Thursday, July 28, 2011

It's a jungle out there

Alissa and I choose a program called RICANCIE to introduce us to the jungle. RICANCIE is an organization run by 9 Quichua communities that created a community based ecotourism project. In their programs, you live within a Quichua community to learn about the history and culture of your chosen community and partake in their daily activities.

We choose the community of Rio Blanco, which is 1.5 hours out of the city of Tena and a 2 hour hike from the Napo river, because of its remoteness and the community's knowledge of medicinal plants. About 30 years ago, 5 shaman from a nomadic Quichua clan founded the village of Rio Blanco. Going from being hunter gatherers to farmers and cultivators was a drastic change for the people of the community, but the community soon began to prosper which was only facilitated by opening the village up to ecotourism and by selling their cocao beans.
Motorized canoe down the Napo River with our guide Ramon

Sangre de Dragón
Good for bruises, makeup, and inducing abortions

Our tour guide was Ramon, the 19 year old son of one of the original founders. Timid and shy, I was doubtful that he would be a good guide, but he soon proved himself to be attentive and knowledgable his own quiet and sweet way.
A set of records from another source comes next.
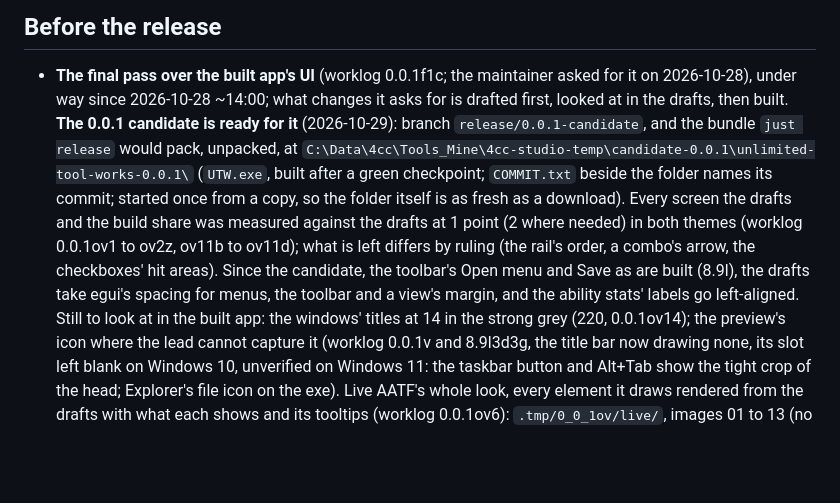
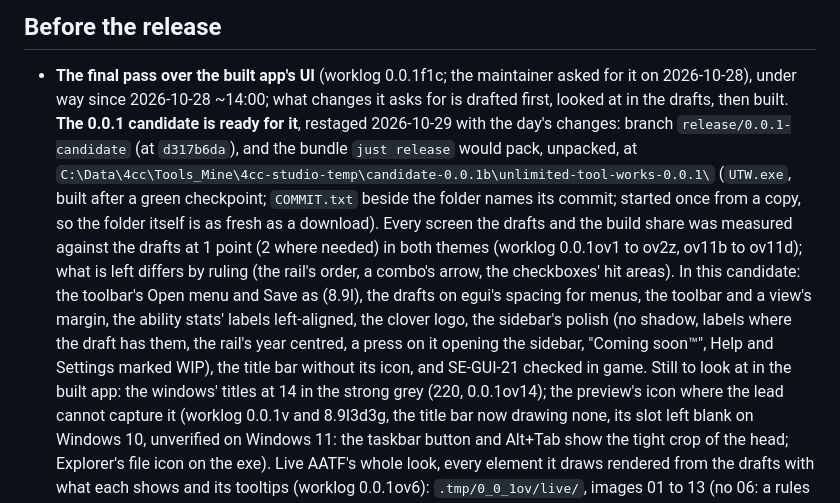
Before and after one commit to the4chancup/4cc-studio, a Markdown page: docs/QUESTIONS.md, the part around the change. Drawn GitHub-style; blank space fills up the shorter version.

Commit message:
docs(core): point the final UI pass at the restaged 0.0.1 candidate
The bundle candidate-0.0.1b is d317b6da's release exe, with the day's UI changes; the branch
release/0.0.1-candidate moved to it.

```diff
--- a/docs/QUESTIONS.md
+++ b/docs/QUESTIONS.md
@@ -12,16 +12,20 @@ names where the question came from so the context can be read there.
 
 - **The final pass over the built app's UI** (worklog 0.0.1f1c; the maintainer asked for it on
   2026-10-28), under way since 2026-10-28 ~14:00; what changes it asks for is drafted first,
-  looked at in the drafts, then built. **The 0.0.1 candidate is ready for it** (2026-10-29):
-  branch `release/0.0.1-candidate`, and the bundle `just release` would pack, unpacked, at
-  `C:\Data\4cc\Tools_Mine\4cc-studio-temp\candidate-0.0.1\unlimited-tool-works-0.0.1\`
+  looked at in the drafts, then built. **The 0.0.1 candidate is ready for it**, restaged 2026-10-29 with the day's
+  changes: branch `release/0.0.1-candidate` (at `d317b6da`), and the bundle `just release`
+  would pack, unpacked, at
+  `C:\Data\4cc\Tools_Mine\4cc-studio-temp\candidate-0.0.1b\unlimited-tool-works-0.0.1\`
   (`UTW.exe`, built after a green checkpoint; `COMMIT.txt` beside the folder names its
   commit; started once from a copy, so the folder itself is as fresh as a download). Every
   screen the drafts and the build share was measured against the drafts at 1 point (2 where
   needed) in both themes (worklog 0.0.1ov1 to ov2z, ov11b to ov11d); what is left differs by
-  ruling (the rail's order, a combo's arrow, the checkboxes' hit areas). Since the candidate,
-  the toolbar's Open menu and Save as are built (8.9l), the drafts take egui's spacing for
-  menus, the toolbar and a view's margin, and the ability stats' labels go left-aligned. Still to look at in the built app: the windows' titles
+  ruling (the rail's order, a combo's arrow, the checkboxes' hit areas). In this candidate:
+  the toolbar's Open menu and Save as (8.9l), the drafts on egui's spacing for menus, the
+  toolbar and a view's margin, the ability stats' labels left-aligned, the clover logo, the
+  sidebar's polish (no shadow, labels where the draft has them, the rail's year centred, a
+  press on it opening the sidebar, "Coming soon™", Help and Settings marked WIP), the title
+  bar without its icon, and SE-GUI-21 checked in game. Still to look at in the built app: the windows' titles
   at 14 in the strong grey (220, 0.0.1ov14); the preview's icon where the lead cannot capture it (worklog 0.0.1v and 8.9l3d3g, the
   title bar now drawing none, its slot left blank on Windows 10, unverified on Windows 11: the taskbar
   button and Alt+Tab show the tight crop of the head; Explorer's file icon on the exe). Live
```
We learned that Ramon was in University in Tena, a level of schooling that not a lot of Ecuadorians, especially those from remote parts of the jungle, reach. He lead us through our 2 hour uphill hike through the jungle and through the medicinal herb gardens of some of the homes in the community. Ramon broke apart leaves from each plant for us to smell, and each had its own interestingly distinct characteristics. We learned about many plants which can be used for things like headaches, sore throats, and wounds. Others such as Hierba Luisa and Canelo were good to make teas in the morning. One plant in particular that I found interesting was called Sangre de Dragon, or Dragon's blood. The sap from the tree was a liquidy black juice that Ramon said was a good analgestic and was also often used for bruises, makeup, and inducing abortions. Hm pretty multifunctional.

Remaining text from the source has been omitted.